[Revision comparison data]
------------------------------

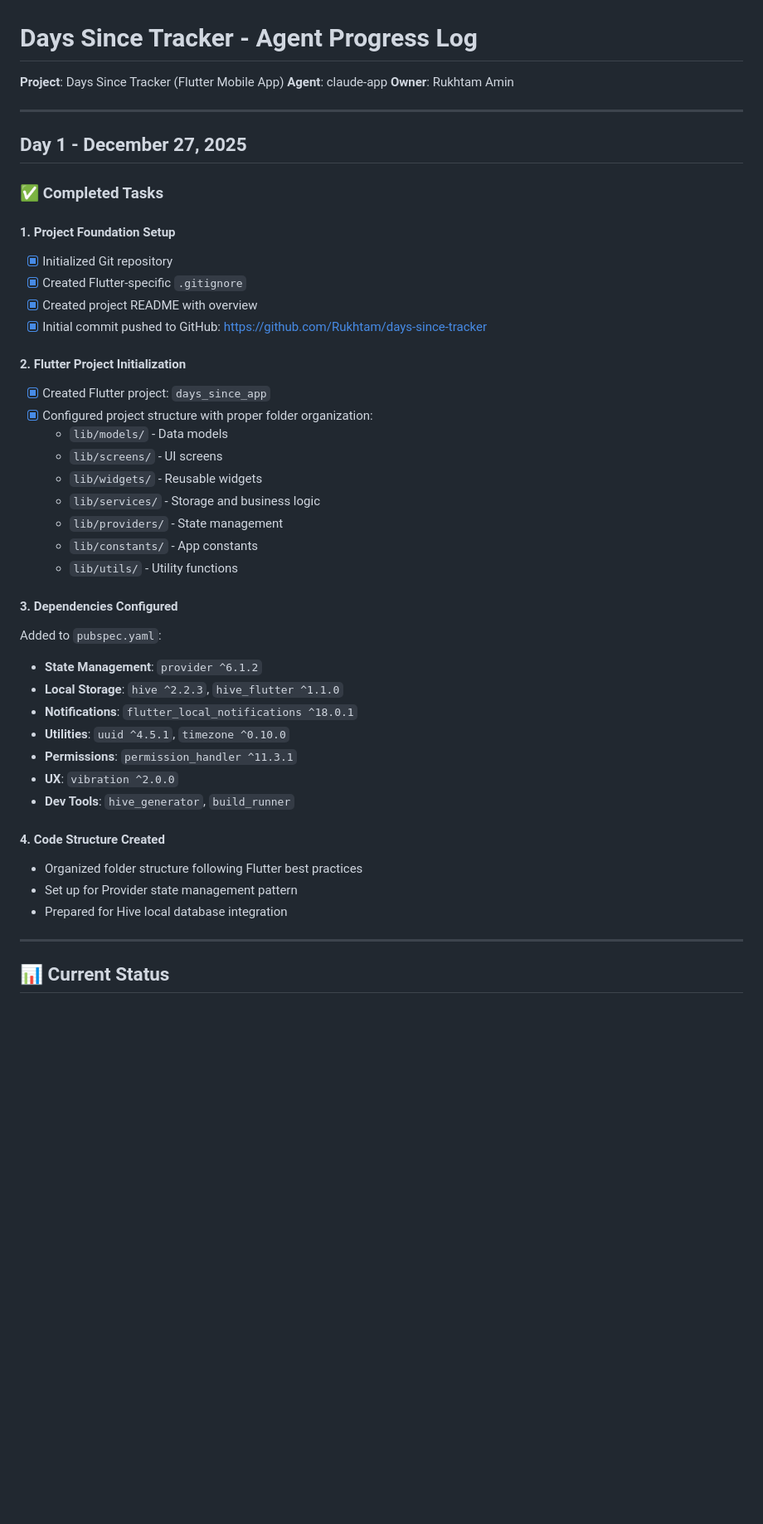
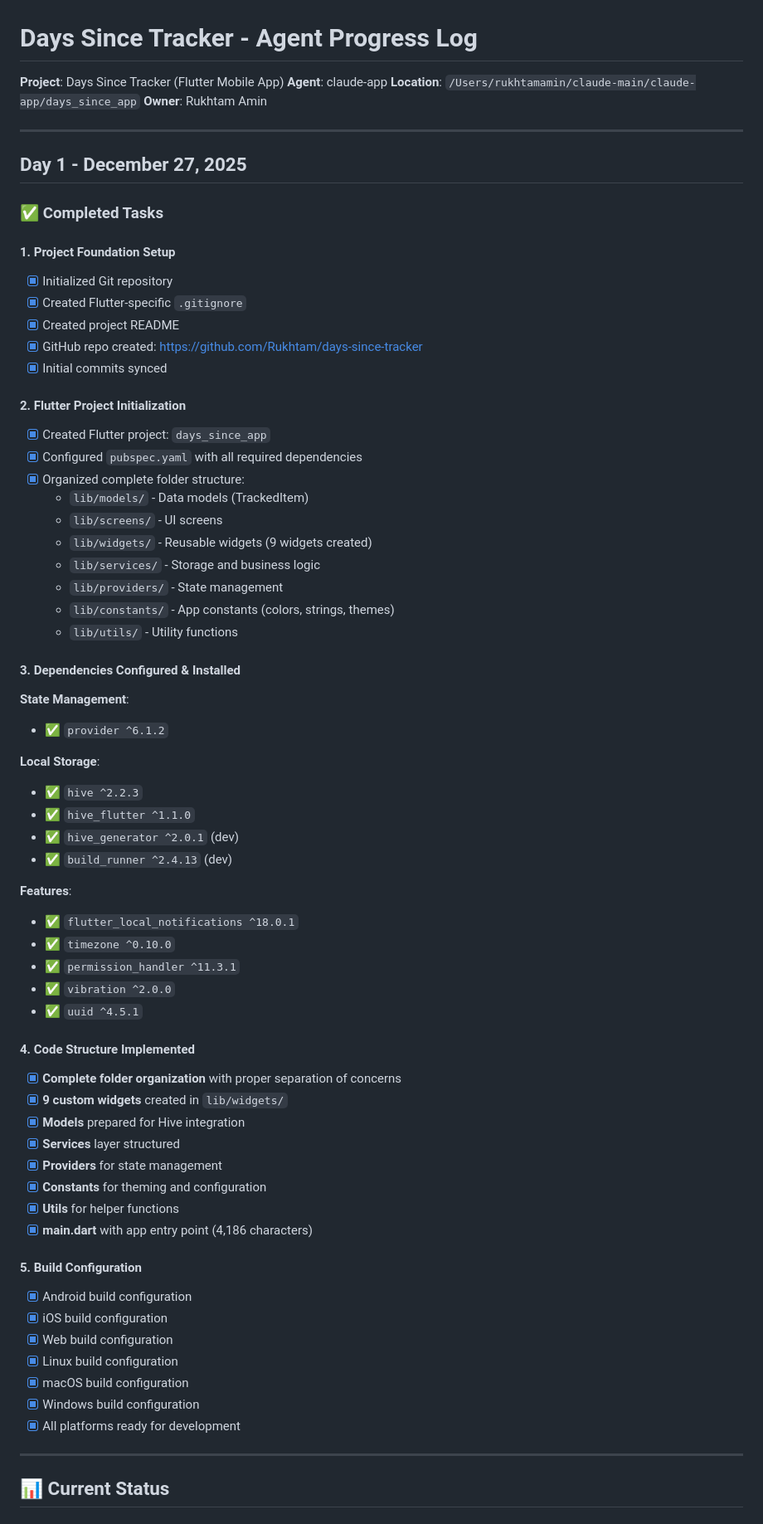
Before and after one commit to Rukhtam/days-since-tracker, a Markdown page: AGENT-PROGRESS.md, the part around one of its changes. Shown at 83% size. GitHub-like rendering; blank space fills up the shorter version.

```diff
--- a/AGENT-PROGRESS.md
+++ b/AGENT-PROGRESS.md
@@ -2,6 +2,7 @@
 
 **Project**: Days Since Tracker (Flutter Mobile App)
 **Agent**: claude-app
+**Location**: `/Users/rukhtamamin/claude-main/claude-app/days_since_app`
 **Owner**: Rukhtam Amin
 
 ---
@@ -13,34 +14,57 @@
 #### 1. Project Foundation Setup
 - [x] Initialized Git repository
 - [x] Created Flutter-specific `.gitignore`
-- [x] Created project README with overview
-- [x] Initial commit pushed to GitHub: https://github.com/Rukhtam/days-since-tracker
+- [x] Created project README
+- [x] GitHub repo created: https://github.com/Rukhtam/days-since-tracker
+- [x] Initial commits synced
 
 #### 2. Flutter Project Initialization
 - [x] Created Flutter project: `days_since_app`
-- [x] Configured project structure with proper folder organization:
-  - `lib/models/` - Data models
+- [x] Configured `pubspec.yaml` with all required dependencies
+- [x] Organized complete folder structure:
+  - `lib/models/` - Data models (TrackedItem)
   - `lib/screens/` - UI screens
-  - `lib/widgets/` - Reusable widgets
+  - `lib/widgets/` - Reusable widgets (9 widgets created)
   - `lib/services/` - Storage and business logic
   - `lib/providers/` - State management
-  - `lib/constants/` - App constants
+  - `lib/constants/` - App constants (colors, strings, themes)
   - `lib/utils/` - Utility functions
 
-#### 3. Dependencies Configured
-Added to `pubspec.yaml`:
-- **State Management**: `provider ^6.1.2`
-- **Local Storage**: `hive ^2.2.3`, `hive_flutter ^1.1.0`
-- **Notifications**: `flutter_local_notifications ^18.0.1`
-- **Utilities**: `uuid ^4.5.1`, `timezone ^0.10.0`
-- **Permissions**: `permission_handler ^11.3.1`
-- **UX**: `vibration ^2.0.0`
-- **Dev Tools**: `hive_generator`, `build_runner`
+#### 3. Dependencies Configured & Installed
+**State Management**:
+- ✅ `provider ^6.1.2`
 
-#### 4. Code Structure Created
-- Organized folder structure following Flutter best practices
-- Set up for Provider state management pattern
-- Prepared for Hive local database integration
+**Local Storage**:
+- ✅ `hive ^2.2.3`
+- ✅ `hive_flutter ^1.1.0`
+- ✅ `hive_generator ^2.0.1` (dev)
+- ✅ `build_runner ^2.4.13` (dev)
+
+**Features**:
+- ✅ `flutter_local_notifications ^18.0.1`
+- ✅ `timezone ^0.10.0`
+- ✅ `permission_handler ^11.3.1`
+- ✅ `vibration ^2.0.0`
+- ✅ `uuid ^4.5.1`
+
+#### 4. Code Structure Implemented
+- [x] **Complete folder organization** with proper separation of concerns
+- [x] **9 custom widgets** created in `lib/widgets/`
+- [x] **Models** prepared for Hive integration
+- [x] **Services** layer structured
+- [x] **Providers** for state management
+- [x] **Constants** for theming and configuration
+- [x] **Utils** for helper functions
+- [x] **main.dart** with app entry point (4,186 characters)
+
+#### 5. Build Configuration
+- [x] Android build configuration
+- [x] iOS build configuration
+- [x] Web build configuration
+- [x] Linux build configuration
+- [x] macOS build configuration
+- [x] Windows build configuration
+- [x] All platforms ready for development
 
 ---
 
```
Also changed, not shown: other parts of AGENT-PROGRESS.md (+113 -37 lines).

------------------------------

Copy out the lines of the data where the string "Reusable" occurs.

Task result:
-  - `lib/widgets/` - Reusable widgets
+  - `lib/widgets/` - Reusable widgets (9 widgets created)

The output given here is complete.